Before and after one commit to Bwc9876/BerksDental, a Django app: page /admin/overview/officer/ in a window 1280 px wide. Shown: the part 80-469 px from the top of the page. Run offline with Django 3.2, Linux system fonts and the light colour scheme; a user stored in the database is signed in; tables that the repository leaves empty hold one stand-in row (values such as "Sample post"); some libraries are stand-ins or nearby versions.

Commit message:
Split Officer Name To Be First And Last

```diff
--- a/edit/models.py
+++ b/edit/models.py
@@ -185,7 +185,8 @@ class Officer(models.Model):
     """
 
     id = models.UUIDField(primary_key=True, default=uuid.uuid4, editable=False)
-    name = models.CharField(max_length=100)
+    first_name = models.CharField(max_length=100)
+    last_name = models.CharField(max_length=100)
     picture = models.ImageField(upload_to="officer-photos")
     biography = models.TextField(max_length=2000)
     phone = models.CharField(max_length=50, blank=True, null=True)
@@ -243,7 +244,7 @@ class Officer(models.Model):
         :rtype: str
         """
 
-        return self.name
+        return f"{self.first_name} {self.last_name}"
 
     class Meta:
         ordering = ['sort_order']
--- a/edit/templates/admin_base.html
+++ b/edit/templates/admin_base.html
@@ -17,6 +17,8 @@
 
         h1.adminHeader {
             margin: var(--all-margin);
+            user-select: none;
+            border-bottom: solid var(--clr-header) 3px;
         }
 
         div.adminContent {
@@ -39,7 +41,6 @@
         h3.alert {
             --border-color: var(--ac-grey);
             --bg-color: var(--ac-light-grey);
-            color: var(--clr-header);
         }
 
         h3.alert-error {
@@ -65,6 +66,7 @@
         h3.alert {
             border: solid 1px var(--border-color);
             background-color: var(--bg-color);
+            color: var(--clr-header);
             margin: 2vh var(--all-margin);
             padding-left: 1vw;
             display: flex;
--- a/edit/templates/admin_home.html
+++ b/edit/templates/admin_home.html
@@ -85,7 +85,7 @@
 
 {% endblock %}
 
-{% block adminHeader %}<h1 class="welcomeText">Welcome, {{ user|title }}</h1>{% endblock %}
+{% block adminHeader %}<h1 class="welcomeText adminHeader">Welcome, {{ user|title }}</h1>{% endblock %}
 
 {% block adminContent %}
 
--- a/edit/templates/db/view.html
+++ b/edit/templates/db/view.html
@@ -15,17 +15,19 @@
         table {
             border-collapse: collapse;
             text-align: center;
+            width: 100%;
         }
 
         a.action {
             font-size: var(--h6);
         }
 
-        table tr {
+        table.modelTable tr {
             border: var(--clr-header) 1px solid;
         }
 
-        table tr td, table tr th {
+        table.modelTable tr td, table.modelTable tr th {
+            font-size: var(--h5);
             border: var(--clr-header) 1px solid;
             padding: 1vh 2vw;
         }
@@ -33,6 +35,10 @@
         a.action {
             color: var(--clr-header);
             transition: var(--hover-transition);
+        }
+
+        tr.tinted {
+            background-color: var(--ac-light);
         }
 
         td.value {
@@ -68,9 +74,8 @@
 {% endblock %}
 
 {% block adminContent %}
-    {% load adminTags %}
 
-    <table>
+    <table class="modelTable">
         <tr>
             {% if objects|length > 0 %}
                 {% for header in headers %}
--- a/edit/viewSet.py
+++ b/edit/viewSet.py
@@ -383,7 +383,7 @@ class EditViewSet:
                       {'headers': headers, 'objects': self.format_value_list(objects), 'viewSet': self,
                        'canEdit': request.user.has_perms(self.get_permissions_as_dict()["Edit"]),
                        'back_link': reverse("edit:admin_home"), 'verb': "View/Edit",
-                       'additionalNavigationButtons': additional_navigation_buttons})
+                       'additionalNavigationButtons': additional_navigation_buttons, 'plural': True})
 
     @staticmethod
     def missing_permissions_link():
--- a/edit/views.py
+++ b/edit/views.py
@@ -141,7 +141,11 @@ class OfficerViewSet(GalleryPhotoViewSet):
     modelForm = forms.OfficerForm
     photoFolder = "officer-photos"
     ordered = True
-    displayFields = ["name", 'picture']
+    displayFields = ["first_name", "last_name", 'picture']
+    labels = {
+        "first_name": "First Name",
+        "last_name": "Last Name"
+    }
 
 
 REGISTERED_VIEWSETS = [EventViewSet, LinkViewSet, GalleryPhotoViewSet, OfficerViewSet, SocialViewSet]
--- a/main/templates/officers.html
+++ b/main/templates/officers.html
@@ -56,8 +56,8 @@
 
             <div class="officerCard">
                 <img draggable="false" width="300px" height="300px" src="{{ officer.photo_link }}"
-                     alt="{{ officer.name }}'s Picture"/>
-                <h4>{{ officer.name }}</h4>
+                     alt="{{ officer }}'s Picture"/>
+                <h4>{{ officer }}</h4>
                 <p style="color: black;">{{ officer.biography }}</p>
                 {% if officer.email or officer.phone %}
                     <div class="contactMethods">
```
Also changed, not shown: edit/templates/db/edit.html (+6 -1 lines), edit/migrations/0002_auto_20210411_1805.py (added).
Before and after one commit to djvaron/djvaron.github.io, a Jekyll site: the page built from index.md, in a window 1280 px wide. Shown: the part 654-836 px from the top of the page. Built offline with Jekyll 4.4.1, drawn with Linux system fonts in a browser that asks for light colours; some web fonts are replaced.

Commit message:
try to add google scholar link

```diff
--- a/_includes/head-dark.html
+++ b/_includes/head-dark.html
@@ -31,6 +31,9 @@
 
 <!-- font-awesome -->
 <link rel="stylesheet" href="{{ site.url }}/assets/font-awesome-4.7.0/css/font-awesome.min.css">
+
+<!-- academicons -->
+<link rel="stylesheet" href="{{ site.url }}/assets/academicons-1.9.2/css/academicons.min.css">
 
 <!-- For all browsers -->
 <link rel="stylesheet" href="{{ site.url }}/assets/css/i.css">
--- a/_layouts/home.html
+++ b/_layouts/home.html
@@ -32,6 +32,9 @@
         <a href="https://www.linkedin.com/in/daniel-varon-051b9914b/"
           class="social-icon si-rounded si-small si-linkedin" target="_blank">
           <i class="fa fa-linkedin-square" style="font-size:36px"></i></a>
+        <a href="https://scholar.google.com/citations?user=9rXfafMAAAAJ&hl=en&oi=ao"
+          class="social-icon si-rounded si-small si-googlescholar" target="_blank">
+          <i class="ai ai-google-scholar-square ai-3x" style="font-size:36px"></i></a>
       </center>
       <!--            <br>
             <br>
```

• • • • • • •

Out of the preceding entries, pull every line containing the string "assets".

 <link rel="stylesheet" href="{{ site.url }}/assets/font-awesome-4.7.0/css/font-awesome.min.css">
+<link rel="stylesheet" href="{{ site.url }}/assets/academicons-1.9.2/css/academicons.min.css">
 <link rel="stylesheet" href="{{ site.url }}/assets/css/i.css">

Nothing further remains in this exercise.